Normally a retreat implies running away from something, but on Wednesday and Thursday Mount Airy officials will meet several key issues head-on during an annual city government planning retreat.
While a variety of topics is scheduled to be discussed, one stands out in particular: economic development.
“One of my biggest goals is to continue to watch Mount Airy grow jobs,” Commissioner Shirley Brinkley said Monday in outlining an ongoing objective for city government which she hopes this week’s retreat will further.
“That’s what we need, is economic development,” Brinkley said of additional growth on top of recent gains including a decision by Awesome Products Inc. to locate a cleaning products plant in the former Bassett Furniture plant.
She believes local officials are on the right track, including the efforts of the Surry County Economic Development Partnership (EDP).
“I think Todd Tucker (EDP president) and his staff are really beating the bushes,” Brinkley added.
During the first day of the retreat, a nearly four-hour segment is devoted to the subject of economic development, from 1 to 4:30 p.m. It will include discussion of a core committee for development, public-private partnerships and ways to help existing businesses with expansion and job creation.
Wednesday’s discussion will be led by Tyler Mulligan and Jonathan Morgan, professors at the School of Government of the University of North Carolina at Chapel Hill, who specialize in community development.
The annual retreat will be held in a conference room at Bank of America on Independence Boulevard, beginning at 9 a.m. Wednesday and Thursday and lasting until the late afternoon both days.
Among other highlights during Wednesday’s session will be a presentation regarding capital (equipment- and building-related) needs by heads of municipal departments, and an update on city finances.
A full day also is scheduled when the retreat continues Thursday, with a three-hour discussion planned from 9 a.m. to noon on an ongoing concern.
It will address minimum housing standards, condemnation of dilapidated buildings and demolition and grants for renovation of distressed properties.
That discussion will be led by members of the city planning department.
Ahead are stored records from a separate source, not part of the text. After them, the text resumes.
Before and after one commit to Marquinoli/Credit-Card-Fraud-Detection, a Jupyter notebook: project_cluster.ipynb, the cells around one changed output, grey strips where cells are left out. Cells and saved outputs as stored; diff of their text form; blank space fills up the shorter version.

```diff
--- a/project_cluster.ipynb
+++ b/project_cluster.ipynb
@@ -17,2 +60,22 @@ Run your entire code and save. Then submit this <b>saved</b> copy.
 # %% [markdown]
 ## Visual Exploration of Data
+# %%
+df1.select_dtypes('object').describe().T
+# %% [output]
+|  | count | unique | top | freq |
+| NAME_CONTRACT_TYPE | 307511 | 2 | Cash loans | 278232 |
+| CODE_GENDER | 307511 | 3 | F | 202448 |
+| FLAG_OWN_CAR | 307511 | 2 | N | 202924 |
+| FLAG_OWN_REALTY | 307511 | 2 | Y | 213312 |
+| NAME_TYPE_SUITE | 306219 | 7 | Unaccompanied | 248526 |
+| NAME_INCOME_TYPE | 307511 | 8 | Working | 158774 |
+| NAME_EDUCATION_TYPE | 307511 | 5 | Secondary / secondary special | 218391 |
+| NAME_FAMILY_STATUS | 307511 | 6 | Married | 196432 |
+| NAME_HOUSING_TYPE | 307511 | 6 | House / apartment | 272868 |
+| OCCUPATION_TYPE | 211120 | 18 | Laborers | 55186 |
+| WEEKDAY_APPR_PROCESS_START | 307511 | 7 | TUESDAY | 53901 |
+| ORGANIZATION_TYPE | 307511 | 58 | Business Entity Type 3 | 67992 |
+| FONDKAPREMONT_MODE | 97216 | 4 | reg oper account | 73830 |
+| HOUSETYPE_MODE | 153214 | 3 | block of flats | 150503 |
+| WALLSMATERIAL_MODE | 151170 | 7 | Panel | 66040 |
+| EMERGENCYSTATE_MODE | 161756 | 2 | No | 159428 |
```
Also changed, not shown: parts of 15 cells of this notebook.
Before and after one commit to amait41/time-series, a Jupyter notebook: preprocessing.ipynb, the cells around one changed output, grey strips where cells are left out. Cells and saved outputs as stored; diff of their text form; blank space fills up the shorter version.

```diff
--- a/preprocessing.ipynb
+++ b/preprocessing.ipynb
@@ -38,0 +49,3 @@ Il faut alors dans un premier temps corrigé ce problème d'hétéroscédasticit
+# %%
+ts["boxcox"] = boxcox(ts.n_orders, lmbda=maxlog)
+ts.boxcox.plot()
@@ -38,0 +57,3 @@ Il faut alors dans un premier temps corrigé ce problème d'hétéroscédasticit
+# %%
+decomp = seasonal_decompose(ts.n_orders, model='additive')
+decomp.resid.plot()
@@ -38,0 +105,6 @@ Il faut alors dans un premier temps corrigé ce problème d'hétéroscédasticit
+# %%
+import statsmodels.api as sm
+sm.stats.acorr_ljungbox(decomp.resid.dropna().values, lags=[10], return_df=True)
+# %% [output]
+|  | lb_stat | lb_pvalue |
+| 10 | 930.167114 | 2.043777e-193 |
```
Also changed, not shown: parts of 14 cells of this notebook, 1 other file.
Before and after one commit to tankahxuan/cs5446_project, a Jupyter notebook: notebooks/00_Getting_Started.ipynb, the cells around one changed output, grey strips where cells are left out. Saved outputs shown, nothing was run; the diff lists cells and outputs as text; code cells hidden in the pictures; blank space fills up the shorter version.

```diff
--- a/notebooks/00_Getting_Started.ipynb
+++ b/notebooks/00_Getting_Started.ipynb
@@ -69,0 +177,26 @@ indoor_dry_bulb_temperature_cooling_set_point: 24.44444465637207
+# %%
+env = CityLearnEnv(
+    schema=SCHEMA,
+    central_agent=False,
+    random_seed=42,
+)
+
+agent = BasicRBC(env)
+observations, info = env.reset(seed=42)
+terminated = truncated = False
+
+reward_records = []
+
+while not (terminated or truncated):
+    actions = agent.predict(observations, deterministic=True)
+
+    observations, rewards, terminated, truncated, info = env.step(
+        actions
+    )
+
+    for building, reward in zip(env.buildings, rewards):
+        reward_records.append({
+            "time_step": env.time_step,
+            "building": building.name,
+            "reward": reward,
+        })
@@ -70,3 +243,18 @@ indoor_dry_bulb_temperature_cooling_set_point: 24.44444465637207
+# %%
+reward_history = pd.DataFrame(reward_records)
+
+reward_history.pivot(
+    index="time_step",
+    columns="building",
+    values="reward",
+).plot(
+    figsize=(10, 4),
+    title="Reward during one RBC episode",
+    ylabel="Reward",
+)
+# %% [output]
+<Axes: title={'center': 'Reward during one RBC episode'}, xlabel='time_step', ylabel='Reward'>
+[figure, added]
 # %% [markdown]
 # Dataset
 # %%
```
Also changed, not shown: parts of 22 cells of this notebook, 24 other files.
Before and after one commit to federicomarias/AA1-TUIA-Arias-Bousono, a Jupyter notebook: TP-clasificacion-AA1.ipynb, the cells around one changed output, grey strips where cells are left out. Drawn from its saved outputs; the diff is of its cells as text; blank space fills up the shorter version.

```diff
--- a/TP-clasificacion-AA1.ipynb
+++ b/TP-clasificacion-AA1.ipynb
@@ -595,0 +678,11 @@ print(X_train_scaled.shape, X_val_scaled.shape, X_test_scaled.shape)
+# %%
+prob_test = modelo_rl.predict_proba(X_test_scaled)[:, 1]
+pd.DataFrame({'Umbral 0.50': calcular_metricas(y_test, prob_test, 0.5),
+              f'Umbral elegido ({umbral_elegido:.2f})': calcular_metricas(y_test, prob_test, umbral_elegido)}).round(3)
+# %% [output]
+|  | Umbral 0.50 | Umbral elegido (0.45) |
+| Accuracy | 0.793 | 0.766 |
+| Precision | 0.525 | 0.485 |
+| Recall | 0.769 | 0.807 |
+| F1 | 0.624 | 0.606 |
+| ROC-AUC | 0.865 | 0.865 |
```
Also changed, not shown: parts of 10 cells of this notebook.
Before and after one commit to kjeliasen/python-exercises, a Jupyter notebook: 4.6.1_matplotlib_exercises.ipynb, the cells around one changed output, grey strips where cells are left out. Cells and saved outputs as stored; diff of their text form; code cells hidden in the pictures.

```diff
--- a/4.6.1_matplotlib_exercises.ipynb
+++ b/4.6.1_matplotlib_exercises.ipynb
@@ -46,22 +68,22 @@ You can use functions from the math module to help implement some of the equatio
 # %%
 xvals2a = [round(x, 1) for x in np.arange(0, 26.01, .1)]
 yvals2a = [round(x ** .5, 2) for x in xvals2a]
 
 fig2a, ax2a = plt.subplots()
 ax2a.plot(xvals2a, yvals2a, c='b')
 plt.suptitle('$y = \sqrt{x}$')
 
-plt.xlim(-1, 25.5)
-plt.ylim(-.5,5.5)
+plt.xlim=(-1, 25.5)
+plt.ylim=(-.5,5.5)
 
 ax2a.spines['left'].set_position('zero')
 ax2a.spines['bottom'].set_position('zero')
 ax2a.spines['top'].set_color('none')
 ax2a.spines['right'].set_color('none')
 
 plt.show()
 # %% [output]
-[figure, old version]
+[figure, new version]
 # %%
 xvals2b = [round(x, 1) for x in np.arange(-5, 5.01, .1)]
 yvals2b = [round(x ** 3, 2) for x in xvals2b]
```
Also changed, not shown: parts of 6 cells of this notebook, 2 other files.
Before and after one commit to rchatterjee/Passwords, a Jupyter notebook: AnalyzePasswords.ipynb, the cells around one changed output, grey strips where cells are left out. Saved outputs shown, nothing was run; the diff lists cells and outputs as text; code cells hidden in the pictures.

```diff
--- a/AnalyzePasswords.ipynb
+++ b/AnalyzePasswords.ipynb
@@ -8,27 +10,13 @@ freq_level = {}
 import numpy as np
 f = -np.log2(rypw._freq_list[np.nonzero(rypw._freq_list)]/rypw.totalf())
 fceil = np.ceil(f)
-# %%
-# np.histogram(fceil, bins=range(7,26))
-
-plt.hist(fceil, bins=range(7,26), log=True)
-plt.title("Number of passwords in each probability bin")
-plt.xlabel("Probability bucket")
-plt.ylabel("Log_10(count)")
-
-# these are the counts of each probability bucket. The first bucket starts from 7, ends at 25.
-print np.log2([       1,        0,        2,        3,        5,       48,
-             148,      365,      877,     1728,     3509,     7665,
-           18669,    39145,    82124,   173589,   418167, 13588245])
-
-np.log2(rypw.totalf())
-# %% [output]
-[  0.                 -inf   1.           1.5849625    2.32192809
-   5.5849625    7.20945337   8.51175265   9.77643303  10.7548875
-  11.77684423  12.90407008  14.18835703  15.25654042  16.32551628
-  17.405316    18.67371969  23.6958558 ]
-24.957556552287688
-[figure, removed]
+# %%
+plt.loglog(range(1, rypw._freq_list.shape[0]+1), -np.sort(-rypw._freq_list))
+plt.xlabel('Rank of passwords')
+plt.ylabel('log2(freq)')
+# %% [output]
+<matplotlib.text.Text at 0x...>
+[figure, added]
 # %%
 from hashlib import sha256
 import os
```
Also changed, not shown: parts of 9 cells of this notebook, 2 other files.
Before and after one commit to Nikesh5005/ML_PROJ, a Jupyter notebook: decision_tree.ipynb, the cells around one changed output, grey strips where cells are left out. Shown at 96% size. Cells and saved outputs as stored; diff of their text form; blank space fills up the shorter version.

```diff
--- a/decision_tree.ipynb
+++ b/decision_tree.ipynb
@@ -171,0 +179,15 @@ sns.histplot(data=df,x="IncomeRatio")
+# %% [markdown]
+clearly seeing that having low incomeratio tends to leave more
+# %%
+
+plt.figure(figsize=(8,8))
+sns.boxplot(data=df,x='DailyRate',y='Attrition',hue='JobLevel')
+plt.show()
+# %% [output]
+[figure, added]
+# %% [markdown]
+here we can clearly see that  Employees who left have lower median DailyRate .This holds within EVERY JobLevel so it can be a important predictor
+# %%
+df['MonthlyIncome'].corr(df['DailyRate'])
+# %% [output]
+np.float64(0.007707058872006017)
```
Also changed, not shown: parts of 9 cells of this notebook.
An update on health-care reform also will be given Thursday by individuals including Julie Hall, director of health programs for the N.C. League of Municipalities, and John W. Phillips, vice president of business development for Medcost.
Medcost is an independent health management company.
A topic Thursday will explore how Mount Airy can benefit from Surry County’s tax system, foreclosure processes and other cooperative endeavors.
Foreclosures are among the various methods available to collect delinquent taxes on real estate.
As of Jan. 16, there were 44 parcels in Mount Airy with outstanding delinquencies five or more years old, according to a city government memorandum.
Thursday’s discussion is expected to include the process involved with trying to collect such taxes through foreclosure and how the municipality works with Surry County to accomplish this.
It will include input by city Finance Officer John Overton, Tax Collector Tamara Dawson and Michael Hartgrove, county tax collector.
“There’s a lot that we’re going to be discussing,” Brinkley said Monday. “Of course, there is a learning time.”
However, one thing she is especially looking forward to is the stating of goals and objectives by the board of commissioners for the next year.
Brinkley not only is interested in having those goals expressed, but exploring ways to ensure that they will be followed through with, she said.
Thursday’s retreat session also will include:
• A review of budget priorities by Mayor Deborah Cochran and the commissioners, and the identifying of related directives to City Manager Barbara Jones;
• An update of the city’s curbside-recycling program that was launched one year ago;
• The Ararat River restoration project;
• An update on property at the corner of Main and West Oak streets downtown, where a “mini-park” is planned;
• A discussion of the possible ending of the early voting program for municipal elections as a cost-cutting measure. “I’m looking forward to that, too,” Brinkley said of a concern she raised recently, regarding the low turnout involved;
• The revisiting of a discussion from last year’s retreat regarding the development of a mission statement for the city of Mount Airy.
Reach Tom Joyce at 719-1924 or email@example.com.